Determine how many lines below contain the word "Search", then write that number by itself.

# # # #

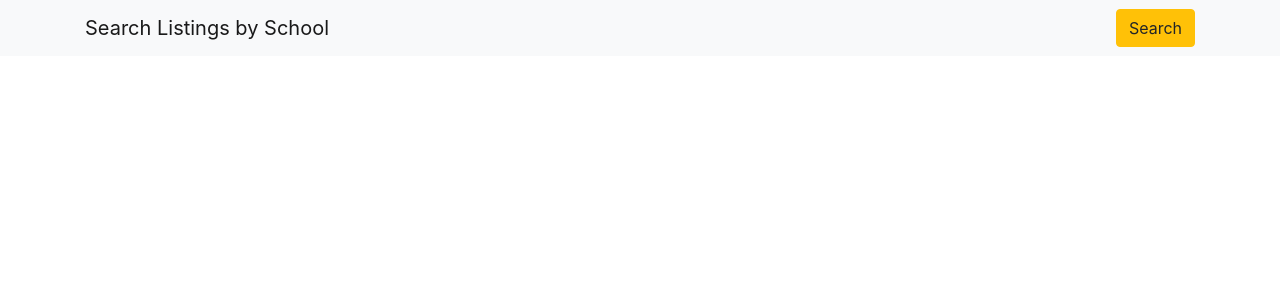
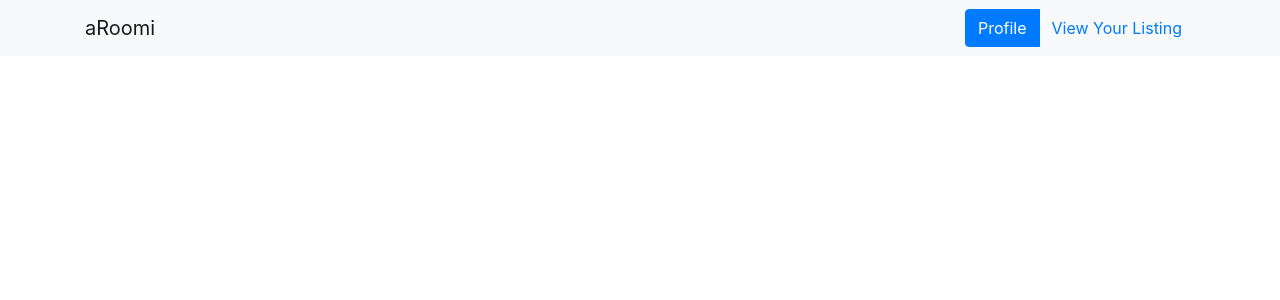
Before and after one commit to theprivatepark/aRoomi-frontend, a React (Create React App) app: page / in a window 1280 px wide. Shown: the top 300 px of the page. Built offline with nearby package versions, Linux system fonts and the light colour scheme.

Commit message:
changed navbbar

```diff
--- /dev/null
+++ b/src/components/LoggedInNavBar.js
@@ -0,0 +1,24 @@
+import React from 'react';
+
+const LoggedInNavBar = props => {
+  return (
+    <nav class="navbar navbar-light bg-light static-top">
+      <div class="container">
+        <a class="navbar-brand" href="#">aRoomi</a>
+        <div class="btn-group btn-group-toggle" data-toggle="buttons">
+
+          <label class="btn btn-primary">
+            <input type="radio"/> Profile
+          </label>
+
+          <label class="btn btn-link">
+            <input type="radio" /> View Your Listing
+          </label>
+
+        </div>
+      </div>
+    </nav>
+  )
+}
+
+export default LoggedInNavBar;
--- a/src/components/Search.js
+++ /dev/null
@@ -1,14 +0,0 @@
-import React from 'react';
-
-const Search = props => {
-  return (
-       <nav class="navbar navbar-light bg-light static-top">
-          <div class="container">
-            <a class="navbar-brand" href="#">Search Listings by School</a>
-            <a class="btn btn-warning" href="#">Search</a>
-          </div>
-        </nav>
-  )
-}
-
-export default Search;
--- a/src/containers/Navigation.js
+++ b/src/containers/Navigation.js
@@ -1,5 +1,5 @@
 import React, { Component } from 'react';
-import Search from "../components/Search";
+import Search from "../components/LoggedInNavBar";
 
 class Navigation extends Component {
   render() {
```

# # # #

Reply to the task:
7